A press release from the National Institute of Mental Health and an article in The Atlantic report on a study that found that HIV can infect brains very quickly and lead to a variety of psychiatric symptoms.
“The negative consequences of HIV on the central nervous system have been documented for some time,” reports The Atlantic. “In the late 1980s and early 1990s, when antiretroviral therapy was just being developed, patients with advanced HIV would often experience severe motor and cognitive disorders. In the worst cases, this could mean HIV-associated dementia, which a 1986 study determined could manifest itself as a whole host of symptoms, including apathy, withdrawal, muteness, tremors, incontinence, paralysis, and, in some instances, psychosis. A more-recent study from 2004 reported that HIV could eventually impair ‘everyday functioning,’ making it difficult for people to perform well at work and process verbal information. Although such symptoms have become rarer with improved HIV treatment, they remain prevalent — a 2010 study found that 52 percent of HIV-positive subjects had some neurocognitive impairment.”
The NIMH press release states that the recent study found that HIV can infect the brain more quickly than previously thought and that “in some patients, genetic versions of the virus not found in blood evolve in the brain environment.

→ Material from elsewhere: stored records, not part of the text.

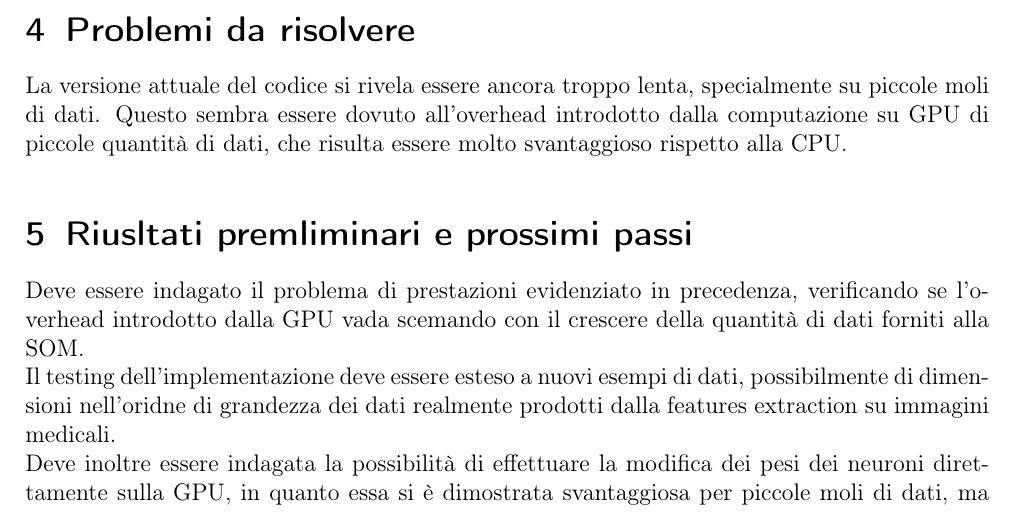
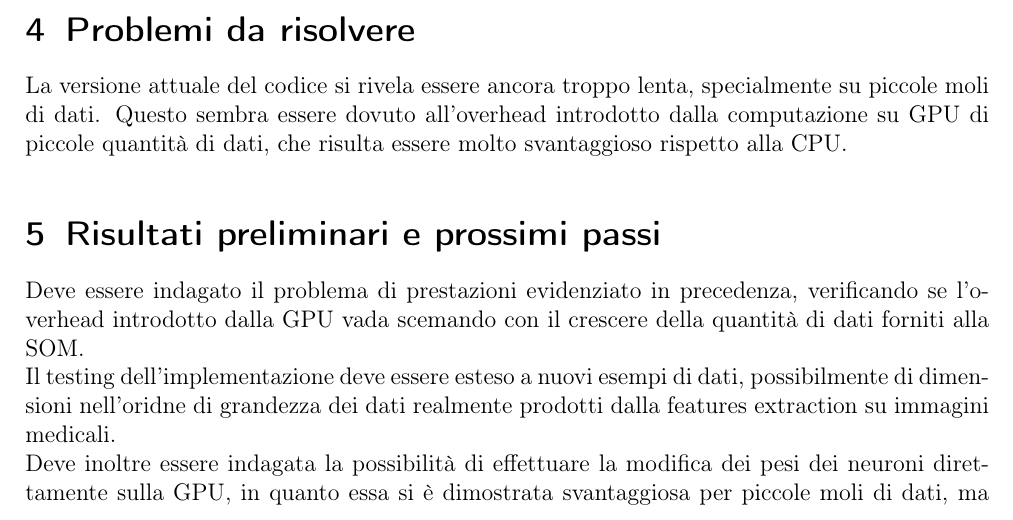
Before and after one commit to Papetti-Daniele/Latex_Documents, a LaTeX document (Relazione Preliminare/HeaderGenerico.tex, which reads Relazione Preliminare/document.tex): part of page 3 of 4, cut so that both start at the same text. Compiled offline with pdfLaTeX.

Commit message:
Fixed TYPO

```diff
--- a/Relazione Preliminare/document.tex
+++ b/Relazione Preliminare/document.tex
@@ -25,7 +25,7 @@ L'implementazione attuale della SOM fornisce tutte le funzionalità utilizzate n
 \section{Problemi da risolvere}
 La versione attuale del codice si rivela essere ancora troppo lenta, specialmente su piccole moli di dati. Questo sembra essere dovuto all'overhead introdotto dalla computazione su GPU di piccole quantità di dati, che risulta essere molto svantaggioso rispetto alla CPU.
 
-\section{Riusltati premliminari e prossimi passi}
+\section{Risultati preliminari e prossimi passi}
 Deve essere indagato il problema di prestazioni evidenziato in precedenza,  verificando se l'overhead introdotto dalla GPU vada scemando con il crescere della quantità di dati forniti alla SOM.\\
 Il testing dell'implementazione deve essere esteso a nuovi esempi di dati, possibilmente di dimensioni nell'oridne di grandezza dei dati realmente prodotti dalla features extraction su immagini medicali.\\
 Deve inoltre essere indagata la possibilità di effettuare la modifica dei pesi dei neuroni direttamente sulla GPU, in quanto essa si è dimostrata svantaggiosa per piccole moli di dati, ma potrebbe risultare sensata su quantità di dati considerevoli.\\
```
Also changed, not shown: Relazione Preliminare/HeaderGenerico.pdf (added), Relazione Preliminare/ReportStage.pdf (deleted).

So it could become an independent, compartmentalized viral reservoir, capable of generating treatment-resistant mutant forms that could break out and re-infect the rest of the body after seemingly successful treatment.”
When HIV Infects the Brain (The Atlantic, March 25, 2015)
Findings add urgency to screening, treatment – NIH-funded study (NIMH press release, March 26, 2015)